Tip of the week: A word about lyrics

Vocal coach extraordinaire Mary King wants all young singers to know this: lyrics matter. Yes, drum roll please, the words that come out of your mouth when you sing are really, really crucial.

It sounds like she’s stating the obvious (and she kinda is), but in King’s experience – and she’s been a top vocal coach for years and really knows her stuff, so who are we to argue – young singers often overlook the importance of lyrics. In their enthusiasm to belt like Beyonce or showcase a Prince-like falsetto, they often fail to stop and think about the lyrics they’re singing and the story they’re trying to tell. This is a key element of performance, and integral to connecting with your audience. Ignore it at your peril.

Here’s King’s take on it: “I asked a group of singer-songwriters the other day: ‘If you were songwriting, would you ever write down in a lyric a word you didn’t understand?’. They looked at me as if I had gone to Mars and stood there and said: ‘Of course not’. I said: ‘Do you know people sing words they don’t understand all the time when they’re singing other people’s music. Isn’t that weird?’. I hope they got the message.

“I don’t know what it is but when I teach I seem to come up more and more against a complete lack of curiosity.

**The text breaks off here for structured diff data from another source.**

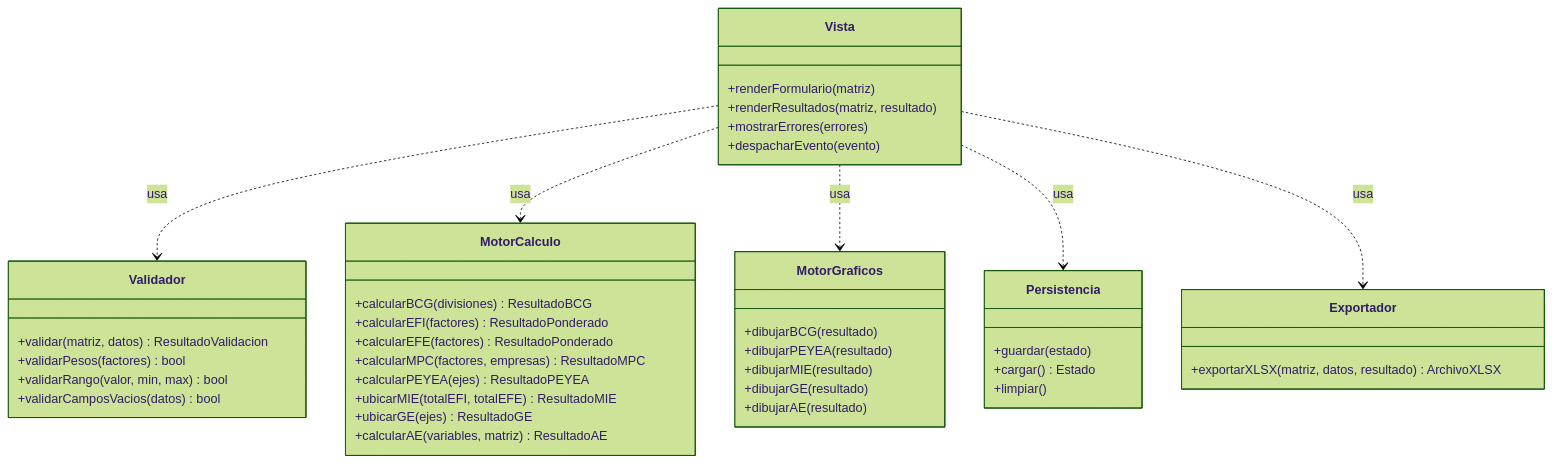
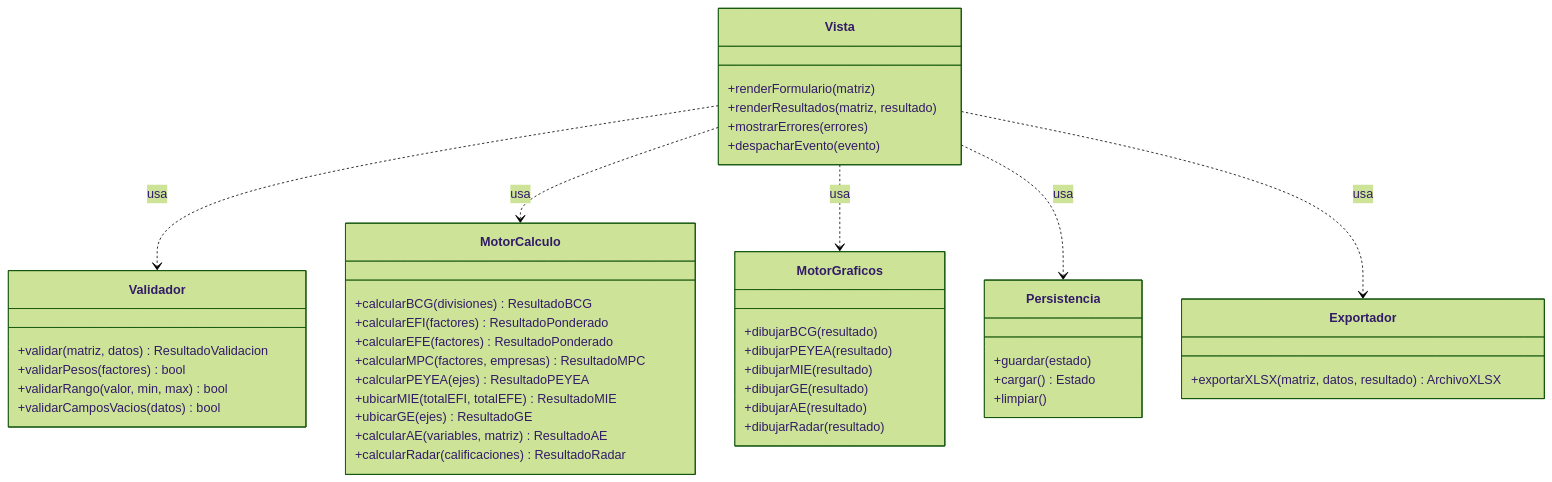
Before and after one commit to gerson-chumpitaz/mtx: the first of 11 diagrams in VUP.md, drawn with Mermaid (forest theme). The commit also changed other lines of this file, not shown here.

Commit message:
Elaboration II (Modulo 3): componentes, escenarios RE-1 a RE-5 y diagramas de Radar Estrategico

````diff
--- a/VUP.md
+++ b/VUP.md
@@ -381,45 +381,47 @@
 ```mermaid
 classDiagram
     class Vista {
         +renderFormulario(matriz)
         +renderResultados(matriz, resultado)
         +mostrarErrores(errores)
         +despacharEvento(evento)
     }
     class Validador {
         +validar(matriz, datos) ResultadoValidacion
         +validarPesos(factores) bool
         +validarRango(valor, min, max) bool
         +validarCamposVacios(datos) bool
     }
     class MotorCalculo {
         +calcularBCG(divisiones) ResultadoBCG
         +calcularEFI(factores) ResultadoPonderado
         +calcularEFE(factores) ResultadoPonderado
         +calcularMPC(factores, empresas) ResultadoMPC
         +calcularPEYEA(ejes) ResultadoPEYEA
         +ubicarMIE(totalEFI, totalEFE) ResultadoMIE
         +ubicarGE(ejes) ResultadoGE
         +calcularAE(variables, matriz) ResultadoAE
+        +calcularRadar(calificaciones) ResultadoRadar
     }
     class MotorGraficos {
         +dibujarBCG(resultado)
         +dibujarPEYEA(resultado)
         +dibujarMIE(resultado)
         +dibujarGE(resultado)
         +dibujarAE(resultado)
+        +dibujarRadar(resultado)
     }
     class Persistencia {
         +guardar(estado)
         +cargar() Estado
         +limpiar()
     }
     class Exportador {
         +exportarXLSX(matriz, datos, resultado) ArchivoXLSX
     }
     Vista ..> Validador : usa
     Vista ..> MotorCalculo : usa
     Vista ..> MotorGraficos : usa
     Vista ..> Persistencia : usa
     Vista ..> Exportador : usa
 ```
````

Students are often singing words without giving any thought about what they mean. And you can tell. They’ll be singing a song and I’ll ask them: ‘What does that mean? What is the allusion there?’. I do it all the time. It’s alarming how often they don’t know what the words mean. They can’t paraphrase. If you’re a singer and you’re not interested in text, you are going to be in trouble. This is your communicating vehicle.

“When you’re singing, Don’t change your hair for me, not if you care in My Funny Valentine, it’s not really about having a bob one week and crew cut the next. It’s about more than that, much more. Ask yourself what the meaning is behind it.

“A singing teacher I know told me that a student once stomped out of a class of his at the Guildhall saying, ‘I didn’t come on this course to do a literature degree’. My friend pointed out that, in a way, they had, as singing is the marriage of music and text. The composer had the text to start with. In order to deal with a composer, you’ve got to deal with the text.”

For more wise words from Mary King CLICK HERE to read our extended interview with this formidable vocal coach.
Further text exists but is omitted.